Rapid confusion set in on my face as a huge, silent, sturdy Czech guy plunked my raft into the Vltava River, hoisted a water-tight barrel with my purse and camera tucked inside, aggressively shoved the barrel under the front lip of the raft in one giant thrust, and then sauntered away.
Our guide’s broad shoulders departing swiftly up the slope to the cozy, warm van confirmed what had just been an inkling: my cousin, friend, and I were about to raft down the river all by our lonesome selves. We had been left without a guide and in a truly tiny raft with dinky life jackets strapped around our chests.
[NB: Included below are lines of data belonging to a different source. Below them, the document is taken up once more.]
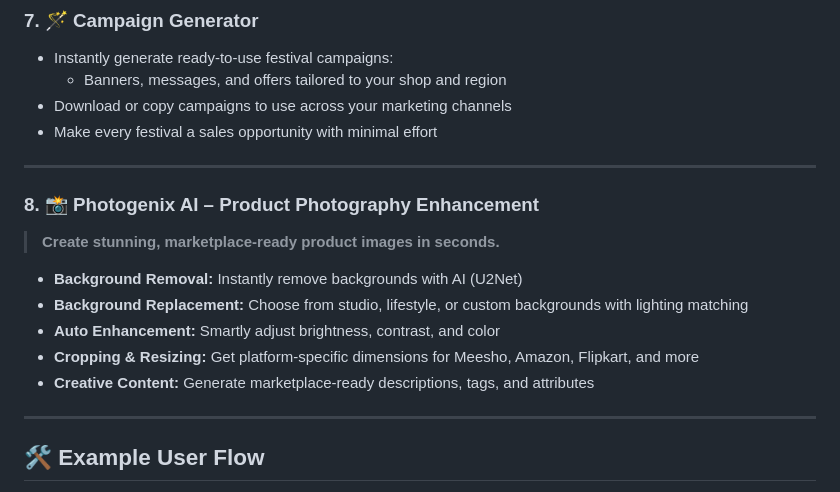
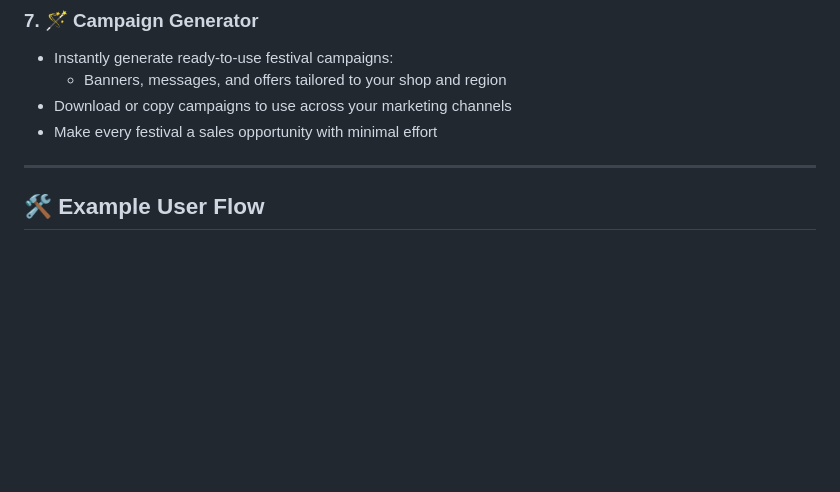
Before and after one commit to ayexhs/StockLift-ScriptedByHer, a Markdown page: README.md, the part around the change printed below. GitHub-like rendering; blank space fills up the shorter version.

```diff
--- a/README.md
+++ b/README.md
@@ -102,18 +102,6 @@ StockLift is your AI-powered partner for turning dead stock into festival sales
   - Banners, messages, and offers tailored to your shop and region
 - Download or copy campaigns to use across your marketing channels
 - Make every festival a sales opportunity with minimal effort
-
----
-
-### 8. 📸 Photogenix AI – Product Photography Enhancement
-
-> **Create stunning, marketplace-ready product images in seconds.**
-
-- **Background Removal:** Instantly remove backgrounds with AI (U2Net)
-- **Background Replacement:** Choose from studio, lifestyle, or custom backgrounds with lighting matching
-- **Auto Enhancement:** Smartly adjust brightness, contrast, and color
-- **Cropping & Resizing:** Get platform-specific dimensions for Meesho, Amazon, Flipkart, and more
-- **Creative Content:** Generate marketplace-ready descriptions, tags, and attributes
 
 ---
 
```
Also changed, not shown: other parts of README.md (+1 -51 lines).
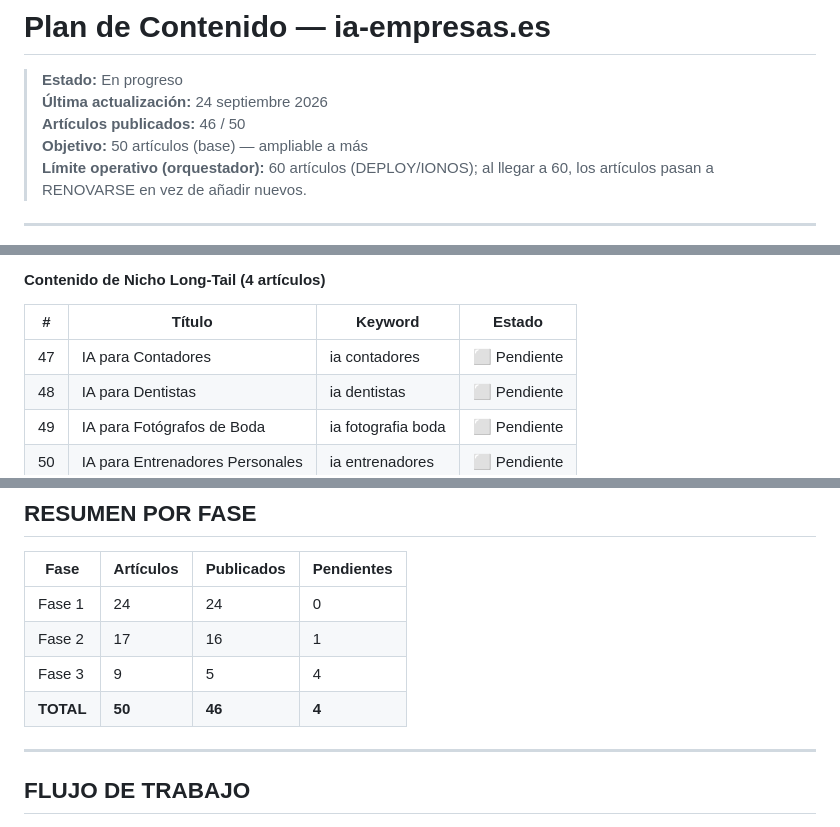
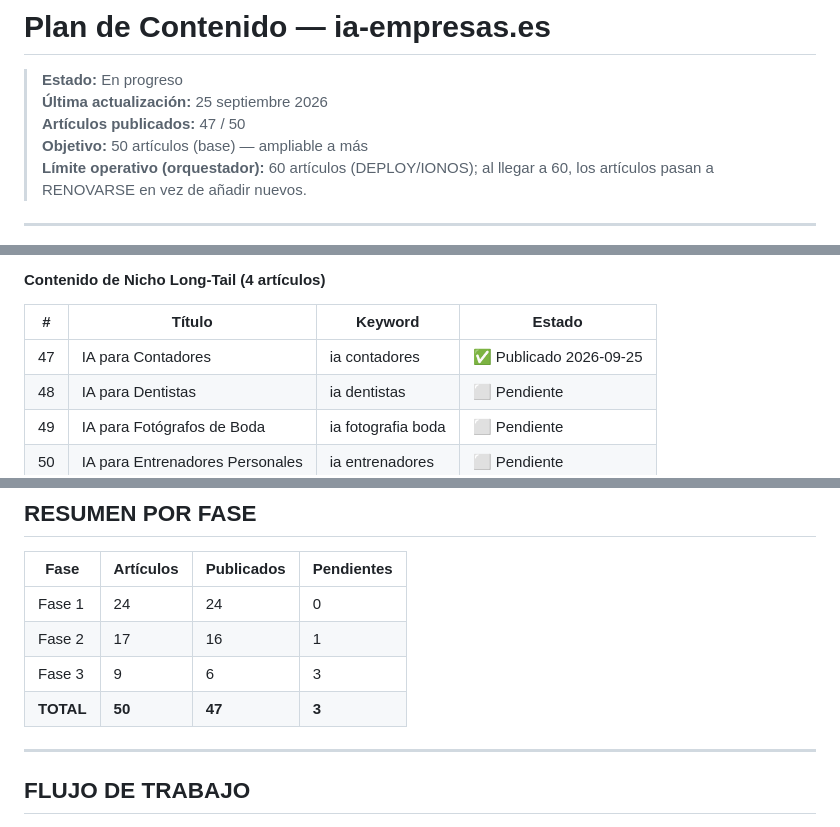
Before and after one commit to sergio17ss/ia-empresas, a Markdown page: PLAN-CONTENIDO.md, 3 parts joined by grey strips. GitHub-like rendering.

Commit message:
chore: plan 47/60 — #47 publicado (25/09)

```diff
--- a/PLAN-CONTENIDO.md
+++ b/PLAN-CONTENIDO.md
@@ -1,8 +1,8 @@
 # Plan de Contenido — ia-empresas.es
 
 > **Estado:** En progreso
-> **Última actualización:** 24 septiembre 2026
-> **Artículos publicados:** 46 / 50
+> **Última actualización:** 25 septiembre 2026
+> **Artículos publicados:** 47 / 50
 > **Objetivo:** 50 artículos (base) — ampliable a más
 > **Límite operativo (orquestador):** 60 artículos (DEPLOY/IONOS); al llegar a 60, los artículos pasan a RENOVARSE en vez de añadir nuevos.
 
@@ -142,7 +142,7 @@
 
 | # | Título | Keyword | Estado |
 |---|--------|---------|--------|
-| 47 | IA para Contadores | ia contadores | ⬜ Pendiente |
+| 47 | IA para Contadores | ia contadores | ✅ Publicado 2026-09-25 |
 | 48 | IA para Dentistas | ia dentistas | ⬜ Pendiente |
 | 49 | IA para Fotógrafos de Boda | ia fotografia boda | ⬜ Pendiente |
 | 50 | IA para Entrenadores Personales | ia entrenadores | ⬜ Pendiente |
@@ -155,8 +155,8 @@
 |------|-----------|------------|------------|
 | Fase 1 | 24 | 24 | 0 |
 | Fase 2 | 17 | 16 | 1 |
-| Fase 3 | 9 | 5 | 4 |
-| **TOTAL** | **50** | **46** | **4** |
+| Fase 3 | 9 | 6 | 3 |
+| **TOTAL** | **50** | **47** | **3** |
 
 ---
 
```
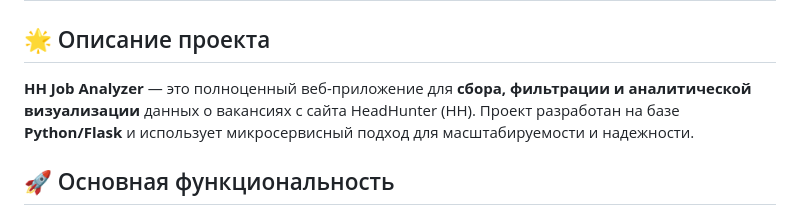
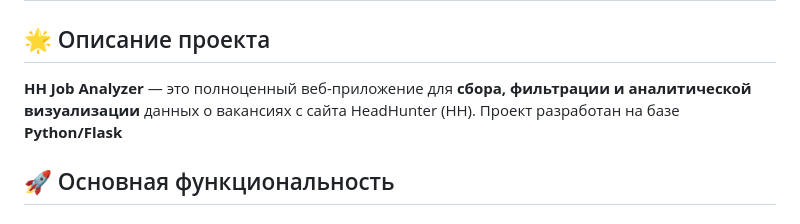
Before and after one commit to RaphaelPi24/hh, a Markdown page: Readme.md, the part around the change. Rendered like a GitHub page.

```diff
--- a/Readme.md
+++ b/Readme.md
@@ -2,7 +2,7 @@
 
 ## 🌟 Описание проекта
 
-**HH Job Analyzer** — это полноценный веб-приложение для **сбора, фильтрации и аналитической визуализации** данных о вакансиях с сайта HeadHunter (HH). Проект разработан на базе **Python/Flask** и использует микросервисный подход для масштабируемости и надежности.
+**HH Job Analyzer** — это полноценный веб-приложение для **сбора, фильтрации и аналитической визуализации** данных о вакансиях с сайта HeadHunter (HH). Проект разработан на базе **Python/Flask**
 
 ## 🚀 Основная функциональность
 
```
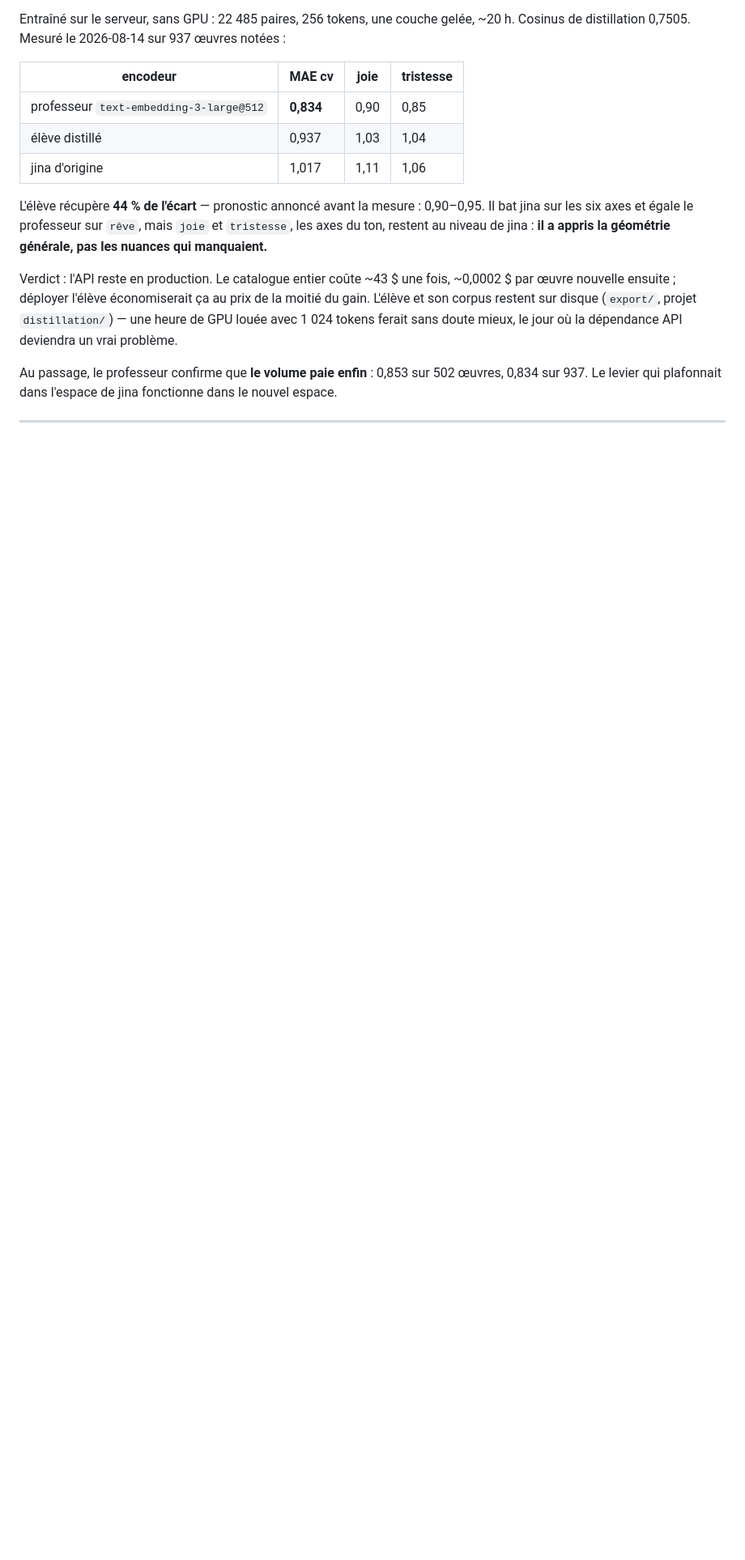
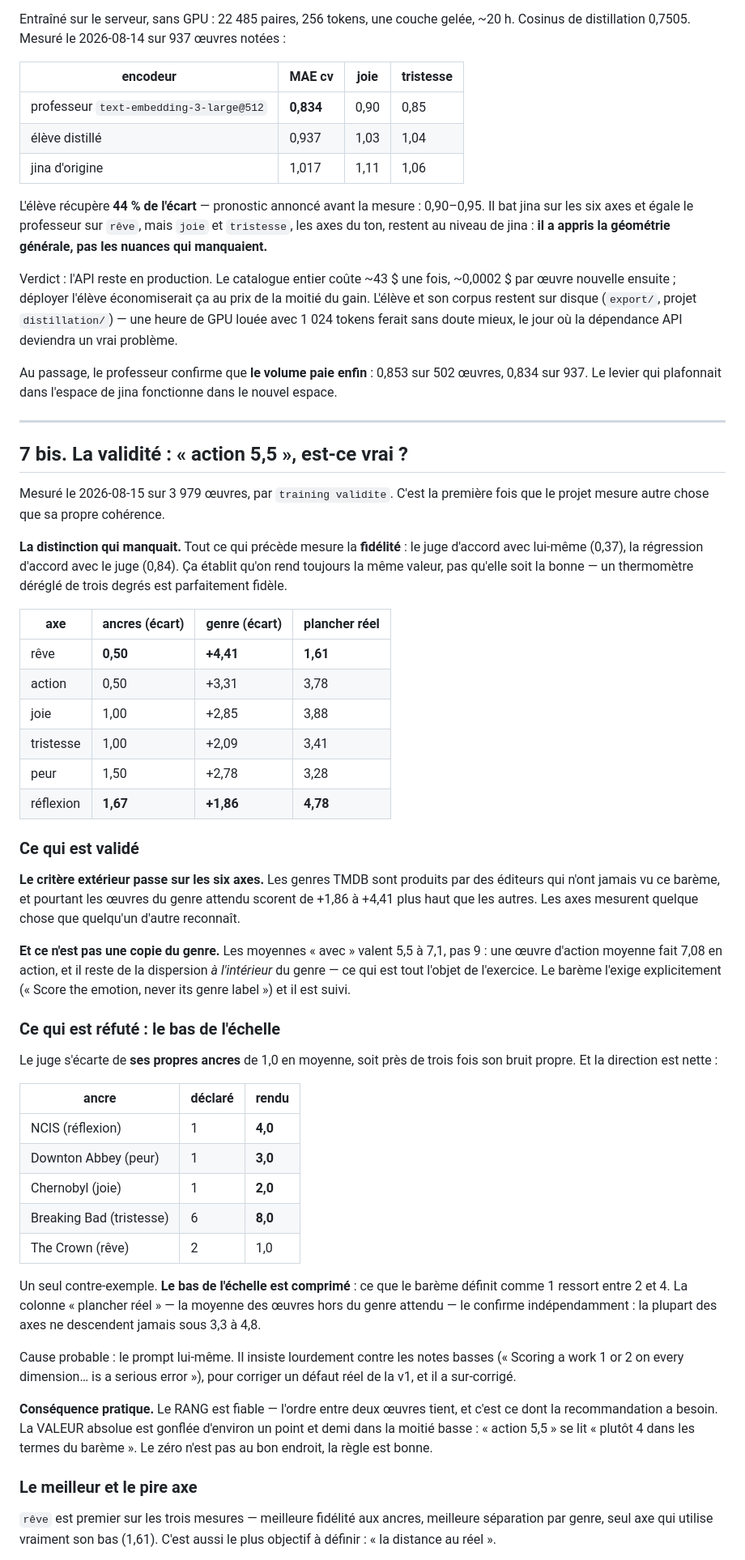
Before and after one commit to samehchafik/fivorites, a Markdown page: doc/etat-des-lieux-notation.md, the part around one of its changes. Shown at 81% size. Rendered like a GitHub page; blank space fills up the shorter version.

Commit message:
La premiere mesure de validite : le rang est bon, l'echelle est decalee
Le projet n'avait jamais mesure que sa propre coherence. La question
« quand on dit action 5,5, est-ce vraiment le cas ? » n'avait aucune
reponse en base, et la reponse tient en deux moities.

Ce qui est valide : les six axes separent nettement les oeuvres du genre
attendu, de +1,86 a +4,41, sur un critere produit par des editeurs TMDB
qui n'ont jamais vu ce bareme. Et sans recopier le genre — les moyennes
« avec » valent 5,5 a 7,1, pas 9, donc il reste de la dispersion a
l'interieur du genre, ce qui est tout l'objet de l'exercice.

Ce qui est refute : le juge s'ecarte de SES PROPRES ancres de 1,0 en
moyenne, pres de trois fois son bruit propre, et toujours dans le meme
sens. NCIS declaree a 1 en reflexion ressort a 4, Downton Abbey a 1 en
peur ressort a 3. Le bas de l'echelle est comprime, ce que la moyenne
des oeuvres hors-genre confirme independamment : la plupart des axes ne
descendent jamais sous 3,3. Cause probable, le prompt lui-meme, qui
insiste contre les notes basses pour corriger un defaut de la v1 et a
sur-corrige.

Donc le rang est fiable — c'est ce dont la recommandation a besoin — et
la valeur absolue est gonflee d'environ un point et demi dans la moitie
basse.

Reve est premier sur les trois mesures, reflexion dernier sur les trois
avec un plancher a 4,78 : il ne dit presque jamais qu'une oeuvre ne fait
pas reflechir. A ne pas afficher tel quel.

Et il reste zero contre-note en base. Sans second juge d'une autre
lignee, rien ne distingue une mesure d'une convention propre a GPT.

Co-Authored-By: Claude Opus 5 <noreply@anthropic.com>

```diff
--- a/doc/etat-des-lieux-notation.md
+++ b/doc/etat-des-lieux-notation.md
@@ -355,3 +355,69 @@ fonctionne dans le nouvel espace.
 
 ---
 
+## 7 bis. La validité : « action 5,5 », est-ce vrai ?
+
+Mesuré le 2026-08-15 sur 3 979 œuvres, par `training validite`. C'est la
+première fois que le projet mesure autre chose que sa propre cohérence.
+
+**La distinction qui manquait.** Tout ce qui précède mesure la **fidélité** :
+le juge d'accord avec lui-même (0,37), la régression d'accord avec le juge
+(0,84). Ça établit qu'on rend toujours la même valeur, pas qu'elle soit la
+bonne — un thermomètre déréglé de trois degrés est parfaitement fidèle.
+
+| axe | ancres (écart) | genre (écart) | plancher réel |
+|---|---|---|---|
+| rêve | **0,50** | **+4,41** | **1,61** |
+| action | 0,50 | +3,31 | 3,78 |
+| joie | 1,00 | +2,85 | 3,88 |
+| tristesse | 1,00 | +2,09 | 3,41 |
+| peur | 1,50 | +2,78 | 3,28 |
+| réflexion | **1,67** | **+1,86** | **4,78** |
+
+### Ce qui est validé
+
+**Le critère extérieur passe sur les six axes.** Les genres TMDB sont produits
+par des éditeurs qui n'ont jamais vu ce barème, et pourtant les œuvres du genre
+attendu scorent de +1,86 à +4,41 plus haut que les autres. Les axes mesurent
+quelque chose que quelqu'un d'autre reconnaît.
+
+**Et ce n'est pas une copie du genre.** Les moyennes « avec » valent 5,5 à 7,1,
+pas 9 : une œuvre d'action moyenne fait 7,08 en action, et il reste de la
+dispersion *à l'intérieur* du genre — ce qui est tout l'objet de l'exercice.
+Le barème l'exige explicitement (« Score the emotion, never its genre label »)
+et il est suivi.
+
+### Ce qui est réfuté : le bas de l'échelle
+
+Le juge s'écarte de **ses propres ancres** de 1,0 en moyenne, soit près de
+trois fois son bruit propre. Et la direction est nette :
+
+| ancre | déclaré | rendu |
+|---|---|---|
+| NCIS (réflexion) | 1 | **4,0** |
+| Downton Abbey (peur) | 1 | **3,0** |
+| Chernobyl (joie) | 1 | **2,0** |
+| Breaking Bad (tristesse) | 6 | **8,0** |
+| The Crown (rêve) | 2 | 1,0 |
+
+Un seul contre-exemple. **Le bas de l'échelle est comprimé** : ce que le barème
+définit comme 1 ressort entre 2 et 4. La colonne « plancher réel » — la moyenne
+des œuvres hors du genre attendu — le confirme indépendamment : la plupart des
+axes ne descendent jamais sous 3,3 à 4,8.
+
+Cause probable : le prompt lui-même. Il insiste lourdement contre les notes
+basses (« Scoring a work 1 or 2 on every dimension… is a serious error »), pour
+corriger un défaut réel de la v1, et il a sur-corrigé.
+
+**Conséquence pratique.** Le RANG est fiable — l'ordre entre deux œuvres tient,
+et c'est ce dont la recommandation a besoin. La VALEUR absolue est gonflée
+d'environ un point et demi dans la moitié basse : « action 5,5 » se lit « plutôt
+4 dans les termes du barème ». Le zéro n'est pas au bon endroit, la règle est
+bonne.
+
+### Le meilleur et le pire axe
+
+`rêve` est premier sur les trois mesures — meilleure fidélité aux ancres,
+meilleure séparation par genre, seul axe qui utilise vraiment son bas (1,61).
+C'est aussi le plus objectif à définir : « la distance au réel ».
+
```
Also changed, not shown: other parts of doc/etat-des-lieux-notation.md (+28 -0 lines).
On my way to book the rafting trip the day before, I had passed a sopping wet but widely smiling gentleman who I had previously chatted with on the bus ride from Prague to Český Krumlov. He had just completed a short one-hour trip down the river and he and his buddy completely flipped their boat by incorrectly going over the man-made rapid. They didn’t seem too concerned with having biffed it and he gave me a huge thumbs up when I told him that we planned to take the same trip, but slightly longer, the very next day.
He gave us one warning—stay left on the first rapid, right on the second, and right on the third.
I walked away telling myself: “Left, right, right. Left, right, right. Left, left, right … wait? No! Left, right, right!”
Let’s just say, the mantra didn’t stick. When the huge Czech guy left us riverside, I was worried. But the three of us figured that there was little chance that we had been offered independent rafting on a dangerous river, so it couldn’t be too bad. The worst that would happen is we would end up soaking wet and swimming to shore.
Our boat gently floated down the calm river for a while until we approached town. The river does a lovely loop (remember the Omega Ω shape I mentioned) through town—which would be a beautiful vantage on the historic architecture. Just one problem. The river changes level three times, meaning we would need to navigate the boat down three mini “rapids.”
This is when the mantra was supposed to come in handy. We approached the first one and I questioned, “So it looks like we should go down on the right?”
Caitlin vetoed my suggestion, noting that she thought I had said left first yesterday. So, despite my reservations—I was sure it was right first—we headed down the rapid.
Thank the universe they ignored me! We proceeded uneventfully over the next rapids and then began our two-hour gentle drift down the river.
These people, however, did not get the memo:
Along the way, we played an unintentional game of pass and then be passed with a group of Czech tourists spread across three boats. They would issue forth a hearty ahoj and then release a string of excited and rapid Czech thrown in the direction of our boat. Given that I know absolutely zero Czech, the best I could do was shout a cheery ahoj back at them with a huge smile plastered on my face. My big cheesy smile was meant to communicate that we were friendlies!
This exchange of ahoj hellos continued unabated for the full two hours down the river. At one point, the three boats gained on us from behind and a drunk reveller from the nearest boats adamantly gestured and talked at the three of us. The rest of the people from this man’s boats fell out of their seats laughing—there is no doubt in my mind that we were the butt of a very, very hilarious joke.
The man continued shouting, pointing, and laughing at us until his boat was a speck in the distance and the three of us could only give forth a puzzled chuckle. What was that about?!
Fast forward through the rest of our drift down the river—it was rainy and cold (where, oh where did the sunshine go?!) but peaceful and calm at the same time. Although we had paddles, we didn’t use them, preferring to instead gently drift until we hauled our raft to shore at a large outdoor rest point—our designated pick up point.
After a quick phone call back to town, our rafting company picked us up. As we loaded our raft onto the trailer, our group of friendly Czechs from the river began pointing and laughing good-naturedly at us once again.
I was dying to know the joke. It was really over-the-top and I just couldn’t imagine what they thought was so funny for so long. So, I questioned the man loading up the truck. He chuckled and told us that throughout our many shouts of “ahoj” down the river, that we had understood Czech but chose not to only say that one word.
Once they had figured it out, hearing us speak to the rafting guide, they wanted to make up for the unceasing laughter now. The leader of the group trotted over with a peace offering—a bottle of cheap rum. He was eager for us to take a sip . . . I went last and disgraced myself.
In my defence, that stuff was nasty! I still don’t quite understand the reasons for all of the guffaws on the river from this group, but they were so joyous and friendly that it was impossible to hold it against them. Plus, I mean, I don’t really mind being the butt of a joke; I found that it made the entire day more fun.